** Material supplied follows **

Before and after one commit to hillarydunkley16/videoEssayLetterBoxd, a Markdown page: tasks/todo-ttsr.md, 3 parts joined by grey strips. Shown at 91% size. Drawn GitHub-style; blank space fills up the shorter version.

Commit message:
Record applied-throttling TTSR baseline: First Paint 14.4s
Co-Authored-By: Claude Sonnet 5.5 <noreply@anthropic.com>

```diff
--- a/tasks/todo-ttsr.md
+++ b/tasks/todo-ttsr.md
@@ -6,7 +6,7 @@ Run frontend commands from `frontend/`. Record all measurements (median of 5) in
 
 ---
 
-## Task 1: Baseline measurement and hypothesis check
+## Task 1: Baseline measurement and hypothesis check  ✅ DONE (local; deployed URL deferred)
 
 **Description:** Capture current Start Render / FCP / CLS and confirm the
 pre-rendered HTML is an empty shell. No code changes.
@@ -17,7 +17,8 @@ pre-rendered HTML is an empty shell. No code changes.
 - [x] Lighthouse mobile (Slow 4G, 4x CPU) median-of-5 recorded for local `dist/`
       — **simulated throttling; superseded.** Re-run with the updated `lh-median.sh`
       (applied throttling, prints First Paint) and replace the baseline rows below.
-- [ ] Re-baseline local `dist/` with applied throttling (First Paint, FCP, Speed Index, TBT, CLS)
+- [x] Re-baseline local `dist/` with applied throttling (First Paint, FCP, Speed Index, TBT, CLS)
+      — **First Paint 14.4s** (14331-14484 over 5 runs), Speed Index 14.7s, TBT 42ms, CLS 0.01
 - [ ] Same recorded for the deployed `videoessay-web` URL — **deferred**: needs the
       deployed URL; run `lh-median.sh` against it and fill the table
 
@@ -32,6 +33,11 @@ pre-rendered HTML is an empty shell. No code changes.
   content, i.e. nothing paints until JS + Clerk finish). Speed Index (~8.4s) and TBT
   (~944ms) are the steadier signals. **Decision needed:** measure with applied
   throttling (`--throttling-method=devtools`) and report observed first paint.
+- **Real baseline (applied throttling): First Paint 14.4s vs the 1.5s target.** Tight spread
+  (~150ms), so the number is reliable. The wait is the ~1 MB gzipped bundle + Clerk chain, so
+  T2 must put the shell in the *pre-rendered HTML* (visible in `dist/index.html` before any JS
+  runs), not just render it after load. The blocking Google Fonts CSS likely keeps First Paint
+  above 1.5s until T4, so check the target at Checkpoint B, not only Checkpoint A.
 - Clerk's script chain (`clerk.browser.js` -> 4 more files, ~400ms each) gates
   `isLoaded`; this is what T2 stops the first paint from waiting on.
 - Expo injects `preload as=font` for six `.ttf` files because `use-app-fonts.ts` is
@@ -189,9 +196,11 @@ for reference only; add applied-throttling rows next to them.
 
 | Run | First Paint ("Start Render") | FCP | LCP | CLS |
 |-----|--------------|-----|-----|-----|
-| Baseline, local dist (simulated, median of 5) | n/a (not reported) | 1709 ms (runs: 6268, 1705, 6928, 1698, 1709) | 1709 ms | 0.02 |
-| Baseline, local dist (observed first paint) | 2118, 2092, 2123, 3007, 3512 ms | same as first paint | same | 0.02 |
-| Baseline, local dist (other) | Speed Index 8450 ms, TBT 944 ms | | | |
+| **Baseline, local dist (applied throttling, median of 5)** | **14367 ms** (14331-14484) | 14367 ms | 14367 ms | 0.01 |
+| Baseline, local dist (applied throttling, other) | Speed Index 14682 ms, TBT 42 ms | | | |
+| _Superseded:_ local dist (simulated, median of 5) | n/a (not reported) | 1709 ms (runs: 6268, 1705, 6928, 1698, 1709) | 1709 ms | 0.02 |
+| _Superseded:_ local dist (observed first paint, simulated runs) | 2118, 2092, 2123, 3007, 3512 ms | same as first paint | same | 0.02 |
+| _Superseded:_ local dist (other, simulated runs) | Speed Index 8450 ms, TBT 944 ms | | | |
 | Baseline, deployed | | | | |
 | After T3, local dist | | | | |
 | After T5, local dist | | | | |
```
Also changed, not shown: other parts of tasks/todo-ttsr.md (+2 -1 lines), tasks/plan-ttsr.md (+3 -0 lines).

** End of Material supplied **

== Work required ==
Extract all of the data above without altering anything.

== Solution for this problem ==
Before and after one commit to hillarydunkley16/videoEssayLetterBoxd, a Markdown page: tasks/todo-ttsr.md, 3 parts joined by grey strips. Shown at 91% size. Drawn GitHub-style; blank space fills up the shorter version.

Commit message:
Record applied-throttling TTSR baseline: First Paint 14.4s
Co-Authored-By: Claude Sonnet 5.5 <noreply@anthropic.com>

```diff
--- a/tasks/todo-ttsr.md
+++ b/tasks/todo-ttsr.md
@@ -6,7 +6,7 @@ Run frontend commands from `frontend/`. Record all measurements (median of 5) in
 
 ---
 
-## Task 1: Baseline measurement and hypothesis check
+## Task 1: Baseline measurement and hypothesis check  ✅ DONE (local; deployed URL deferred)
 
 **Description:** Capture current Start Render / FCP / CLS and confirm the
 pre-rendered HTML is an empty shell. No code changes.
@@ -17,7 +17,8 @@ pre-rendered HTML is an empty shell. No code changes.
 - [x] Lighthouse mobile (Slow 4G, 4x CPU) median-of-5 recorded for local `dist/`
       — **simulated throttling; superseded.** Re-run with the updated `lh-median.sh`
       (applied throttling, prints First Paint) and replace the baseline rows below.
-- [ ] Re-baseline local `dist/` with applied throttling (First Paint, FCP, Speed Index, TBT, CLS)
+- [x] Re-baseline local `dist/` with applied throttling (First Paint, FCP, Speed Index, TBT, CLS)
+      — **First Paint 14.4s** (14331-14484 over 5 runs), Speed Index 14.7s, TBT 42ms, CLS 0.01
 - [ ] Same recorded for the deployed `videoessay-web` URL — **deferred**: needs the
       deployed URL; run `lh-median.sh` against it and fill the table
 
@@ -32,6 +33,11 @@ pre-rendered HTML is an empty shell. No code changes.
   content, i.e. nothing paints until JS + Clerk finish). Speed Index (~8.4s) and TBT
   (~944ms) are the steadier signals. **Decision needed:** measure with applied
   throttling (`--throttling-method=devtools`) and report observed first paint.
+- **Real baseline (applied throttling): First Paint 14.4s vs the 1.5s target.** Tight spread
+  (~150ms), so the number is reliable. The wait is the ~1 MB gzipped bundle + Clerk chain, so
+  T2 must put the shell in the *pre-rendered HTML* (visible in `dist/index.html` before any JS
+  runs), not just render it after load. The blocking Google Fonts CSS likely keeps First Paint
+  above 1.5s until T4, so check the target at Checkpoint B, not only Checkpoint A.
 - Clerk's script chain (`clerk.browser.js` -> 4 more files, ~400ms each) gates
   `isLoaded`; this is what T2 stops the first paint from waiting on.
 - Expo injects `preload as=font` for six `.ttf` files because `use-app-fonts.ts` is
@@ -189,9 +196,11 @@ for reference only; add applied-throttling rows next to them.
 
 | Run | First Paint ("Start Render") | FCP | LCP | CLS |
 |-----|--------------|-----|-----|-----|
-| Baseline, local dist (simulated, median of 5) | n/a (not reported) | 1709 ms (runs: 6268, 1705, 6928, 1698, 1709) | 1709 ms | 0.02 |
-| Baseline, local dist (observed first paint) | 2118, 2092, 2123, 3007, 3512 ms | same as first paint | same | 0.02 |
-| Baseline, local dist (other) | Speed Index 8450 ms, TBT 944 ms | | | |
+| **Baseline, local dist (applied throttling, median of 5)** | **14367 ms** (14331-14484) | 14367 ms | 14367 ms | 0.01 |
+| Baseline, local dist (applied throttling, other) | Speed Index 14682 ms, TBT 42 ms | | | |
+| _Superseded:_ local dist (simulated, median of 5) | n/a (not reported) | 1709 ms (runs: 6268, 1705, 6928, 1698, 1709) | 1709 ms | 0.02 |
+| _Superseded:_ local dist (observed first paint, simulated runs) | 2118, 2092, 2123, 3007, 3512 ms | same as first paint | same | 0.02 |
+| _Superseded:_ local dist (other, simulated runs) | Speed Index 8450 ms, TBT 944 ms | | | |
 | Baseline, deployed | | | | |
 | After T3, local dist | | | | |
 | After T5, local dist | | | | |
```
Also changed, not shown: other parts of tasks/todo-ttsr.md (+2 -1 lines), tasks/plan-ttsr.md (+3 -0 lines).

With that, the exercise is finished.